I don’t believe in karma, per se, but I do think actions (should) have consequences. As I write this, it’s about 2 1/2 hours before the stock market opens in the US. Facebook’s earnings call yesterday produced a host of disappointing results and the stock declined sharply in after-hours trading.
Between the Cambridge Analytica scandal and other similar issues and the effects of the new European privacy rules for Internet users, Facebook will have difficulties ahead, as it should IMO. Did you know that Facebook might have data about you even if you don’t have a Facebook account? Do you see why I don’t have an account and am such an anti-Facebook person?
My mother liked to recount sayings from her childhood in Poland.

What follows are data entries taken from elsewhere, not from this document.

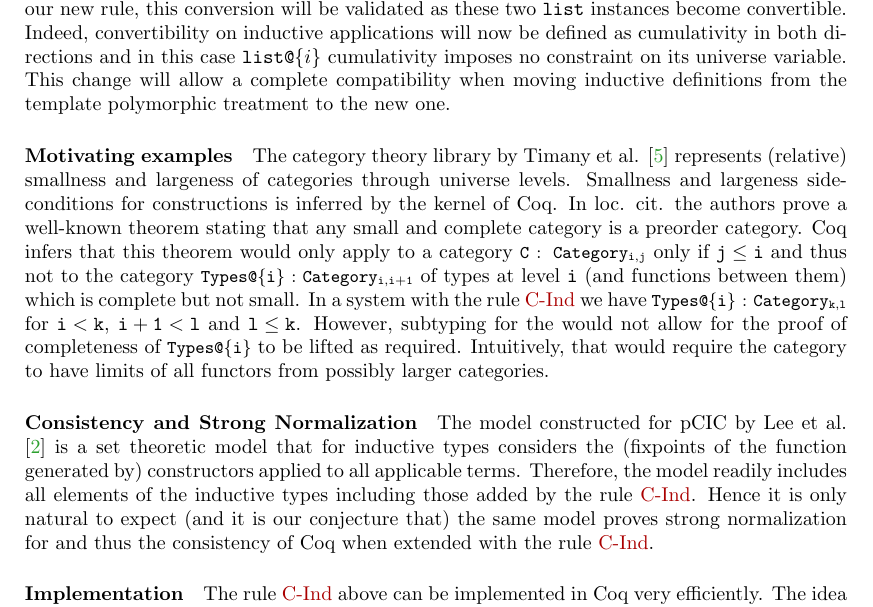
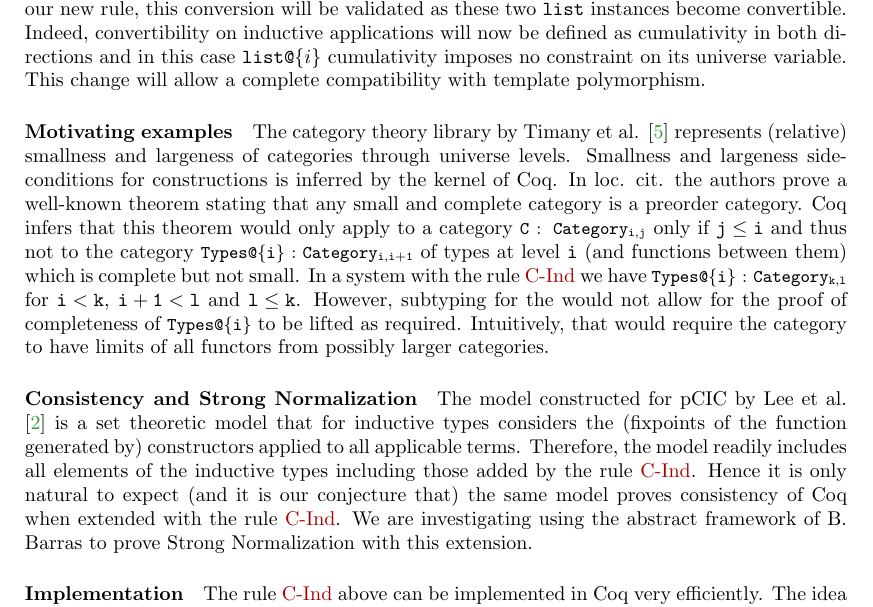
Before and after one commit to amintimany/Types17, a LaTeX paper (abstract/abstract.tex): part of page 2 of 2, cut so that both start at the same text. Compiled offline with pdfLaTeX.

Commit message:
Talk about Barras's SN proof

```diff
--- a/abstract/abstract.tex
+++ b/abstract/abstract.tex
@@ -182,8 +182,7 @@ validated as these two $\texttt{list}$ instances become convertible.
 Indeed, convertibility on inductive applications will now be defined as
 cumulativity in both directions and in this case $\ulist{i}$
 cumulativity imposes no constraint on its universe variable. This change
-will allow a complete compatibility when moving inductive definitions
-from the template polymorphic treatment to the new one.
+will allow a complete compatibility with template polymorphism.
 
 \paragraph{Motivating examples}
 The category theory library by Timany et
@@ -208,14 +207,12 @@ The model constructed for pCIC by Lee et
 al. \cite{DBLP:journals/corr/abs-1111-0123} is a set theoretic model
 that for inductive types considers the (fixpoints of the function
 generated by) constructors applied to all applicable terms. Therefore,
-the model readily includes all elements of the inductive types
-including those added by the rule \ref{C-Ind}. Hence it is only
-natural to expect (and it is our conjecture that) the same model
-proves strong normalization for and thus the consistency of Coq when
-extended with the rule \ref{C-Ind}.
-% - idea of the consistency proof using Werner \& Lee's model
-
-% - for SN, ???
+the model readily includes all elements of the inductive types including
+those added by the rule \ref{C-Ind}. Hence it is only natural to expect
+(and it is our conjecture that) the same model proves consistency of Coq
+when extended with the rule \ref{C-Ind}.  We are investigating using the
+abstract framework of B. Barras to prove Strong Normalization with this
+extension.
 
 \paragraph{Implementation}
 The rule \ref{C-Ind} above can be implemented in Coq very efficiently.
```
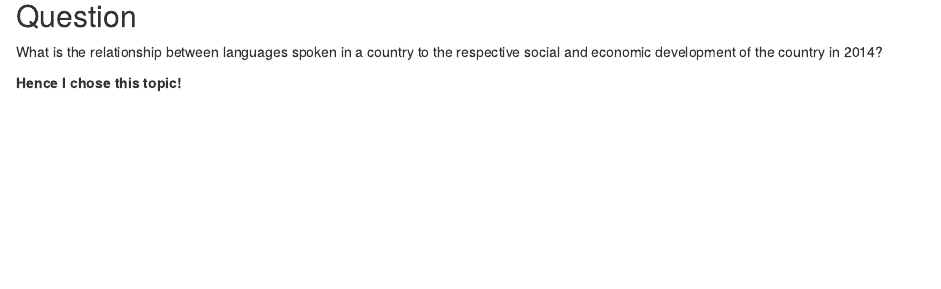
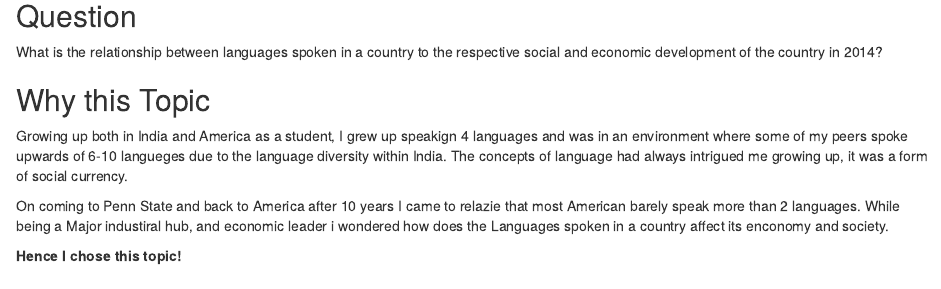
Before and after one commit to omkar-purandare/STAT-184-Final-Project, an R Markdown document (Final Project Report.Rmd): the page in a window 1100 px wide, from 520 px down. The pictures show the output file Final Project Report.nb.html that the author committed with the source, opened offline.

Commit message:
Adding Why this Topic

```diff
--- a/Final Project Report.Rmd
+++ b/Final Project Report.Rmd
@@ -26,7 +26,11 @@ library(DataComputing)
 What is the relationship between languages spoken in a country to the respective social and economic development of the country in 2014?
 
 
+## Why this Topic
 
+Growing up both in India and America as a student, I grew up speakign 4 languages and was in an environment where some of my peers spoke upwards of 6-10 langueges due to the language diversity within India. The concepts of language had always intrigued me growing up, it was a form of social currency.
+
+On coming to Penn State and back to America after 10 years I came to relazie that most American barely speak more than 2 languages. While being a Major industiral hub, and economic leader i wondered how does the Languages spoken in a country affect its enconomy and society.
 
 **Hence I chose this topic!**
 
```
Also changed, not shown: Final Project Report.nb.html.
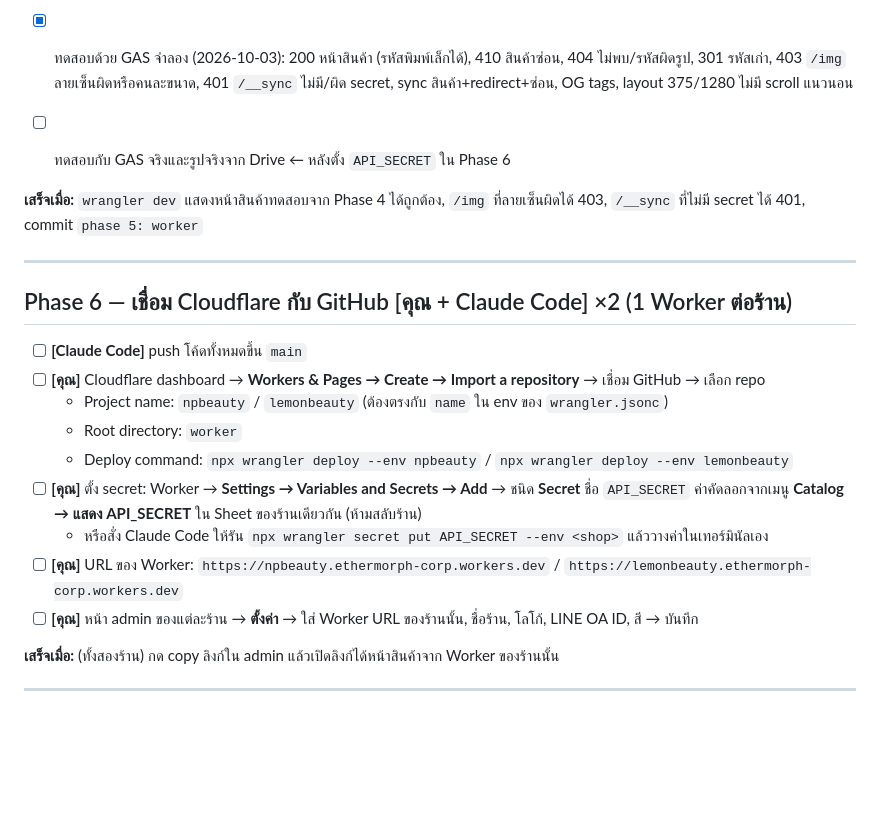
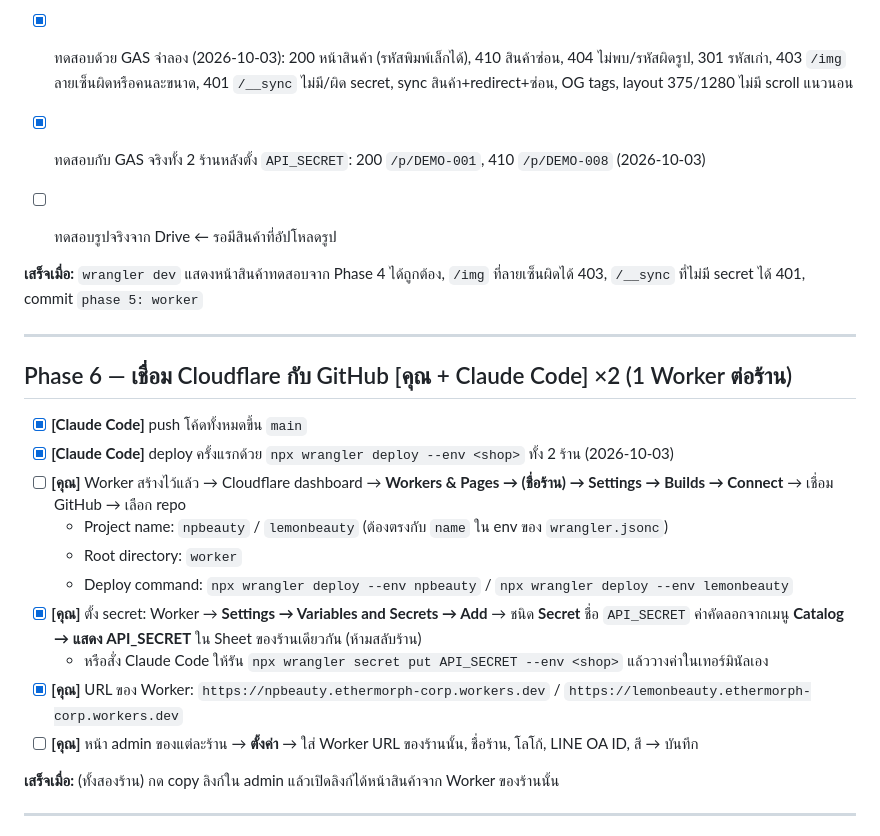
Before and after one commit to ethermorphcorp-cloud/Beauty-Catalog, a Markdown page: PLAN.md, the part around the change. Rendered like a GitHub page; blank space fills up the shorter version.

Commit message:
phase 6: workers deployed with secrets (builds + shop settings pending)
Co-Authored-By: Claude Opus 5.5 <noreply@anthropic.com>

```diff
--- a/PLAN.md
+++ b/PLAN.md
@@ -148,7 +148,8 @@
 - [x] ทดสอบด้วย `npx wrangler dev --env <shop>` (ใส่ `API_SECRET` ใน `worker/.dev.vars`)
 
 - [x] ทดสอบด้วย GAS จำลอง (2026-10-03): 200 หน้าสินค้า (รหัสพิมพ์เล็กได้), 410 สินค้าซ่อน, 404 ไม่พบ/รหัสผิดรูป, 301 รหัสเก่า, 403 `/img` ลายเซ็นผิดหรือคนละขนาด, 401 `/__sync` ไม่มี/ผิด secret, sync สินค้า+redirect+ซ่อน, OG tags, layout 375/1280 ไม่มี scroll แนวนอน
-- [ ] ทดสอบกับ GAS จริงและรูปจริงจาก Drive ← หลังตั้ง `API_SECRET` ใน Phase 6
+- [x] ทดสอบกับ GAS จริงทั้ง 2 ร้านหลังตั้ง `API_SECRET`: 200 `/p/DEMO-001`, 410 `/p/DEMO-008` (2026-10-03)
+- [ ] ทดสอบรูปจริงจาก Drive ← รอมีสินค้าที่อัปโหลดรูป
 
 **เสร็จเมื่อ:** `wrangler dev` แสดงหน้าสินค้าทดสอบจาก Phase 4 ได้ถูกต้อง, `/img` ที่ลายเซ็นผิดได้ 403, `/__sync` ที่ไม่มี secret ได้ 401, commit `phase 5: worker`
 
@@ -156,14 +157,15 @@
 
 ## Phase 6 — เชื่อม Cloudflare กับ GitHub [คุณ + Claude Code] ×2 (1 Worker ต่อร้าน)
 
-- [ ] **[Claude Code]** push โค้ดทั้งหมดขึ้น `main`
-- [ ] **[คุณ]** Cloudflare dashboard → **Workers & Pages → Create → Import a repository** → เชื่อม GitHub → เลือก repo
+- [x] **[Claude Code]** push โค้ดทั้งหมดขึ้น `main`
+- [x] **[Claude Code]** deploy ครั้งแรกด้วย `npx wrangler deploy --env <shop>` ทั้ง 2 ร้าน (2026-10-03)
+- [ ] **[คุณ]** Worker สร้างไว้แล้ว → Cloudflare dashboard → **Workers & Pages → (ชื่อร้าน) → Settings → Builds → Connect** → เชื่อม GitHub → เลือก repo
   - Project name: `npbeauty` / `lemonbeauty` (ต้องตรงกับ `name` ใน env ของ `wrangler.jsonc`)
   - Root directory: `worker`
   - Deploy command: `npx wrangler deploy --env npbeauty` / `npx wrangler deploy --env lemonbeauty`
-- [ ] **[คุณ]** ตั้ง secret: Worker → **Settings → Variables and Secrets → Add** → ชนิด **Secret** ชื่อ `API_SECRET` ค่าคัดลอกจากเมนู **Catalog → แสดง API_SECRET** ใน Sheet ของร้านเดียวกัน (ห้ามสลับร้าน)
+- [x] **[คุณ]** ตั้ง secret: Worker → **Settings → Variables and Secrets → Add** → ชนิด **Secret** ชื่อ `API_SECRET` ค่าคัดลอกจากเมนู **Catalog → แสดง API_SECRET** ใน Sheet ของร้านเดียวกัน (ห้ามสลับร้าน)
   - หรือสั่ง Claude Code ให้รัน `npx wrangler secret put API_SECRET --env <shop>` แล้ววางค่าในเทอร์มินัลเอง
-- [ ] **[คุณ]** URL ของ Worker: `https://npbeauty.ethermorph-corp.workers.dev` / `https://lemonbeauty.ethermorph-corp.workers.dev`
+- [x] **[คุณ]** URL ของ Worker: `https://npbeauty.ethermorph-corp.workers.dev` / `https://lemonbeauty.ethermorph-corp.workers.dev`
 - [ ] **[คุณ]** หน้า admin ของแต่ละร้าน → **ตั้งค่า** → ใส่ Worker URL ของร้านนั้น, ชื่อร้าน, โลโก้, LINE OA ID, สี → บันทึก
 
 **เสร็จเมื่อ:** (ทั้งสองร้าน) กด copy ลิงก์ใน admin แล้วเปิดลิงก์ได้หน้าสินค้าจาก Worker ของร้านนั้น
```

One of them was, when translated into English, “If you need the thief, you cut him down from the gallows.” As I wrote recently, I have been considering dancing with the devil (Facebook) in order to drive more readers to this blog. How much do I need the thief?
Another reason why I like reading Hemmings. This article is about New York car dealer Perry Fina and his “handbuilt” cars.
In the early 1950s, as many Americans were developing a taste for sportier cars, Fina decided he would build his own luxury sports car. He only managed to get two cars built, a coupe and a convertible. The convertible, which has been restored, is about to be sold at a Bonhams auction. Take a look:
Photo from the Hemmings article and courtesy of Bonhams. What a car!
I know the automotive world has changed, that regulations, technology and obesity (yes, I wrote that) have led us to a world of homogenized SUVs. I don’t have to like it, though. To me, cars like the Fina roadster are an expression of the human need to be creative. It’s too bad that creativity seems to be off the list in terms of developing automobiles.